WASHINGTON — House Democrats are warning Office of Management and Budget Director Mick Mulvaney that he may be called to testify in the next Congress on the actions he took as acting director of the Consumer Financial Protection Bureau.
Rep. Maxine Waters, D-Calif., the expected incoming chair of the House Financial Services Committee, told Mulvaney — who also serves as acting White House chief of staff — in a letter Thursday that she plans to hold him accountable for decisions that were “incredibly harmful to consumers that Congress has yet to scrutinize.”
“I am writing to inform you that while your time running the Consumer Bureau may be over, the time for accountability for your actions is about to begin. … Please be advised that, as part of this important oversight work, you may be called before the Committee to testify regarding your tenure at the agency,” Waters said.
In the letter, Waters criticized Mulvaney for “politicizing the agency” by hiring political appointees, weakening fair-lending enforcement by stripping the Office of Fair Lending of its supervisory and enforcement powers, attempting to rename the agency to be the Bureau of Consumer Financial Protection to “diminish its stature,” and blocking payday loan cases, among other things.
“These are a sample of the many troubling actions that we are currently aware of regarding the Consumer Bureau's activities during your tenure,” Waters said. “Laws are meaningless when they are not enforced, and consumers are left to fend for themselves when their government will not protect them.”
Mulvaney served as acting director of the CFPB for a year, after former director Richard Cordray, an Obama appointee, resigned in November 2017.
Waters said the current Republican majority in the House did not hold Mulvaney accountable for decisions he made while leading the CFPB, only holding one hearing during his 12-month tenure.
“That hearing on April 11, 2018, was the only oversight hearing held by the Committee during your more than 12 month tenure of running the Consumer Bureau, despite the law requiring, at a minimum, your testimony before the Committee semi-annually,” Waters said. “The weak congressional oversight under the direction of the outgoing Republican Majority pales in comparison to their oversight of former Director Richard Cordray's tenure, when he and other senior officials testified before Congress more than 60 times.”
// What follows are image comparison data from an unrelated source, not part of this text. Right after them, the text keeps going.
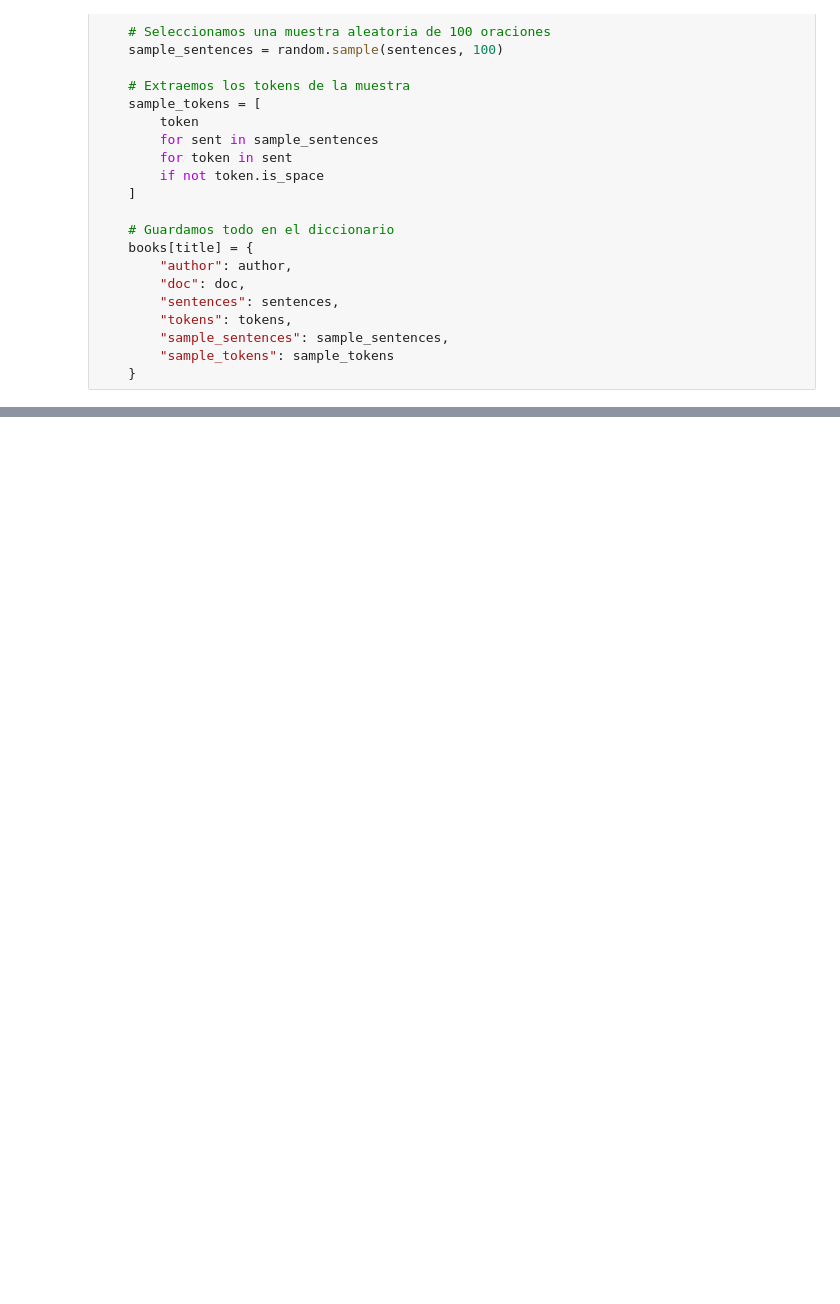
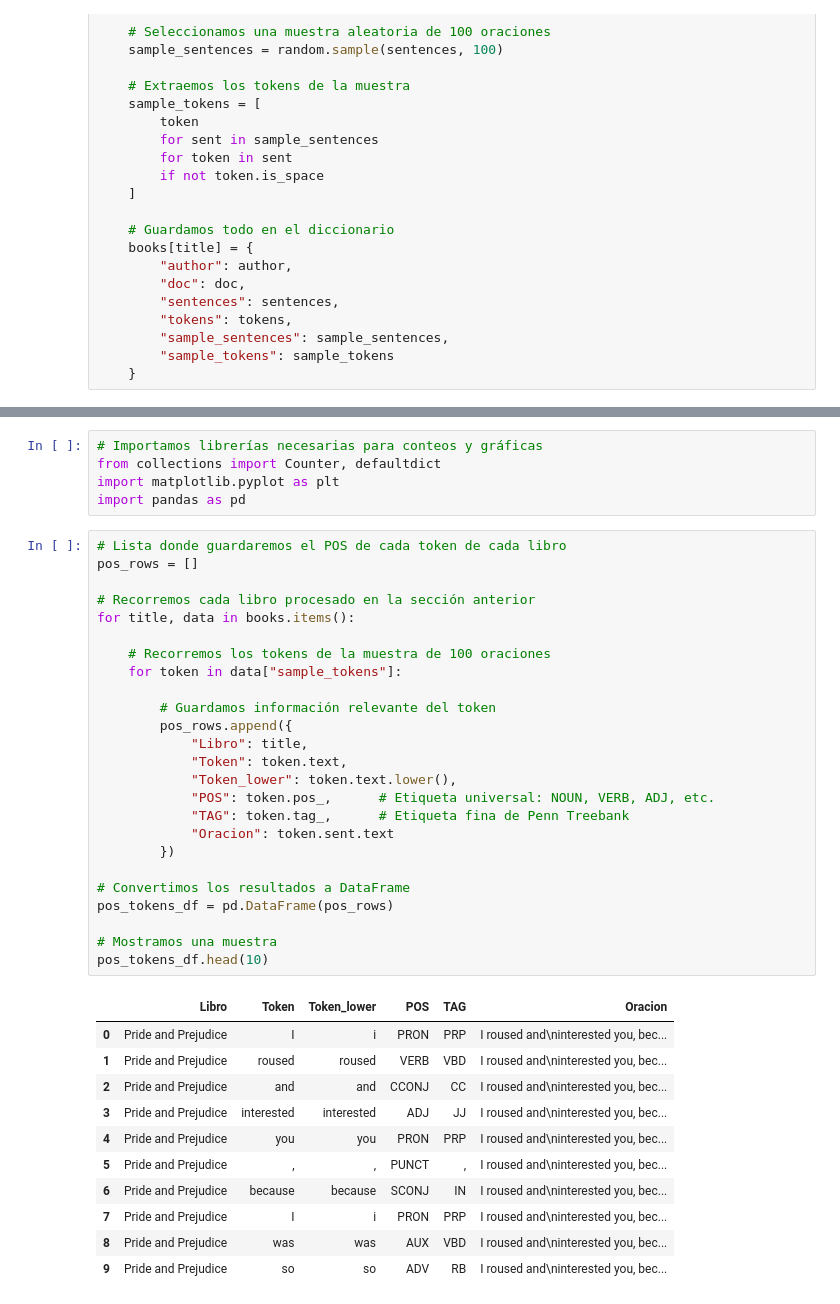
Before and after one commit to Cynthiss/NLP, a Jupyter notebook: Lab_6/Lab_6.ipynb, the cells around one changed output, grey strips where cells are left out. Cells and saved outputs as stored; diff of their text form; blank space fills up the shorter version.

```diff
--- a/Lab_6/Lab_6.ipynb
+++ b/Lab_6/Lab_6.ipynb
@@ -99,0 +110,42 @@ summary_df
+# %%
+# Importamos librerías necesarias para conteos y gráficas
+from collections import Counter, defaultdict
+import matplotlib.pyplot as plt
+import pandas as pd
+# %%
+# Lista donde guardaremos el POS de cada token de cada libro
+pos_rows = []
+
+# Recorremos cada libro procesado en la sección anterior
+for title, data in books.items():
+
+    # Recorremos los tokens de la muestra de 100 oraciones
+    for token in data["sample_tokens"]:
+
+        # Guardamos información relevante del token
+        pos_rows.append({
+            "Libro": title,
+            "Token": token.text,
+            "Token_lower": token.text.lower(),
+            "POS": token.pos_,      # Etiqueta universal: NOUN, VERB, ADJ, etc.
+            "TAG": token.tag_,      # Etiqueta fina de Penn Treebank
+            "Oracion": token.sent.text
+        })
+
+# Convertimos los resultados a DataFrame
+pos_tokens_df = pd.DataFrame(pos_rows)
+
+# Mostramos una muestra
+pos_tokens_df.head(10)
+# %% [output]
+|  | Libro | Token | Token_lower | POS | TAG | Oracion |
+| 0 | Pride and Prejudice | I | i | PRON | PRP | I roused and\ninterested you, bec... |
+| 1 | Pride and Prejudice | roused | roused | VERB | VBD | I roused and\ninterested you, bec... |
+| 2 | Pride and Prejudice | and | and | CCONJ | CC | I roused and\ninterested you, bec... |
+| 3 | Pride and Prejudice | interested | interested | ADJ | JJ | I roused and\ninterested you, bec... |
+| 4 | Pride and Prejudice | you | you | PRON | PRP | I roused and\ninterested you, bec... |
+| 5 | Pride and Prejudice | , | , | PUNCT | , | I roused and\ninterested you, bec... |
+| 6 | Pride and Prejudice | because | because | SCONJ | IN | I roused and\ninterested you, bec... |
+| 7 | Pride and Prejudice | I | i | PRON | PRP | I roused and\ninterested you, bec... |
+| 8 | Pride and Prejudice | was | was | AUX | VBD | I roused and\ninterested you, bec... |
+| 9 | Pride and Prejudice | so | so | ADV | RB | I roused and\ninterested you, bec... |
```
Also changed, not shown: parts of 13 cells of this notebook.
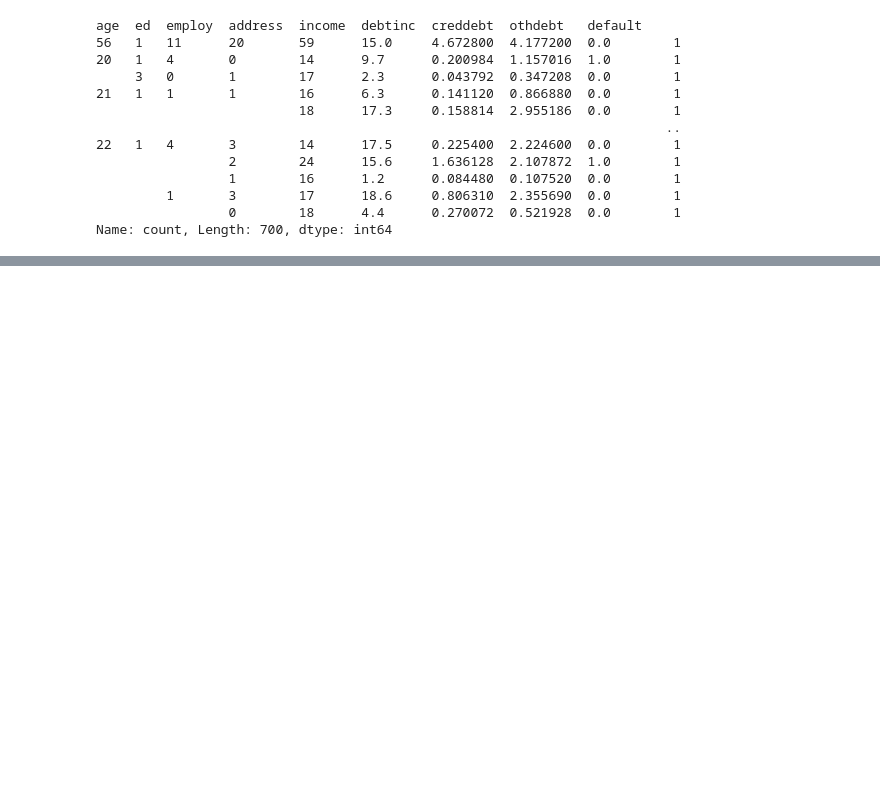
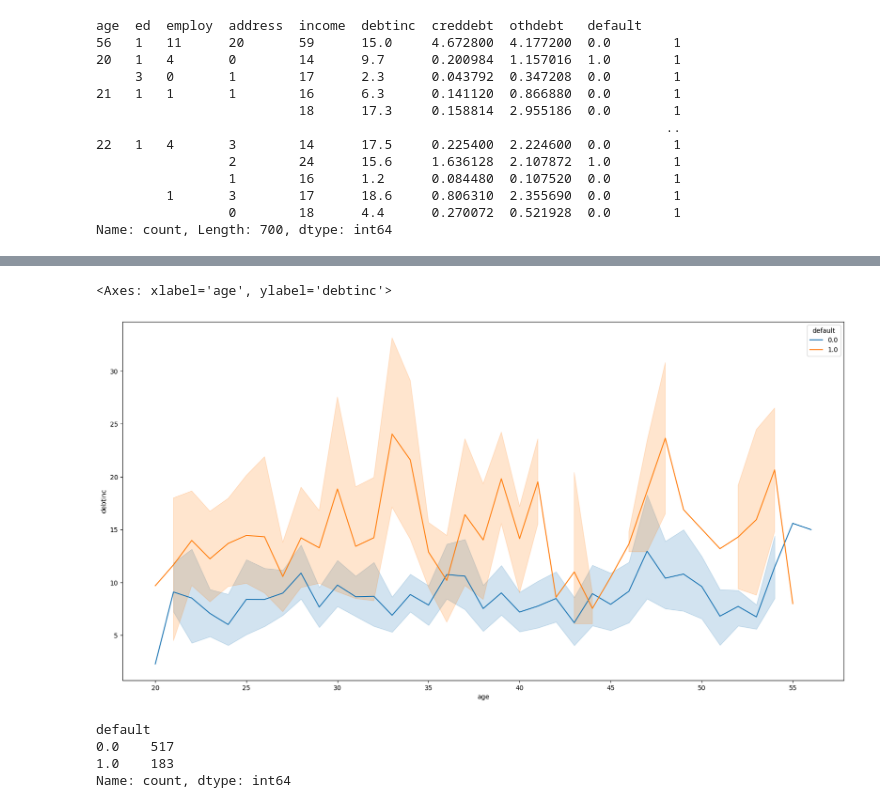
Before and after one commit to Nishit-Singhal/Credit-Risk-Analysis, a Jupyter notebook: credit_risk_analyzer.ipynb, the cells around one changed output, grey strips where cells are left out. Drawn from its saved outputs; the diff is of its cells as text; code cells hidden in the pictures; blank space fills up the shorter version.

```diff
--- a/credit_risk_analyzer.ipynb
+++ b/credit_risk_analyzer.ipynb
@@ -53,0 +60,13 @@ df.dropna(inplace=True)
+# %%
+fig,ax=plt.subplots(figsize=(20,10))
+sns.lineplot(data=df, x='age', y='debtinc', hue='default', ax=ax)
+# %% [output]
+<Axes: xlabel='age', ylabel='debtinc'>
+[figure, added]
+# %%
+df['default'].value_counts()
+# %% [output]
+default
+0.0    517
+1.0    183
+Name: count, dtype: int64
```
Also changed, not shown: parts of 2 cells of this notebook.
The letter comes just over a week after Kathy Kraninger was sworn in as the permanent director of the CFPB.
Kraninger, who was nominated by President Trump, most recently worked for Mulvaney at OMB.
In her first move as director, Kraninger Wednesday announced in a memo to employees that she was halting efforts to change the name of the CFPB. An internal memo had said that the cost to the financial services industry could be roughly $300 million if the name change went forward.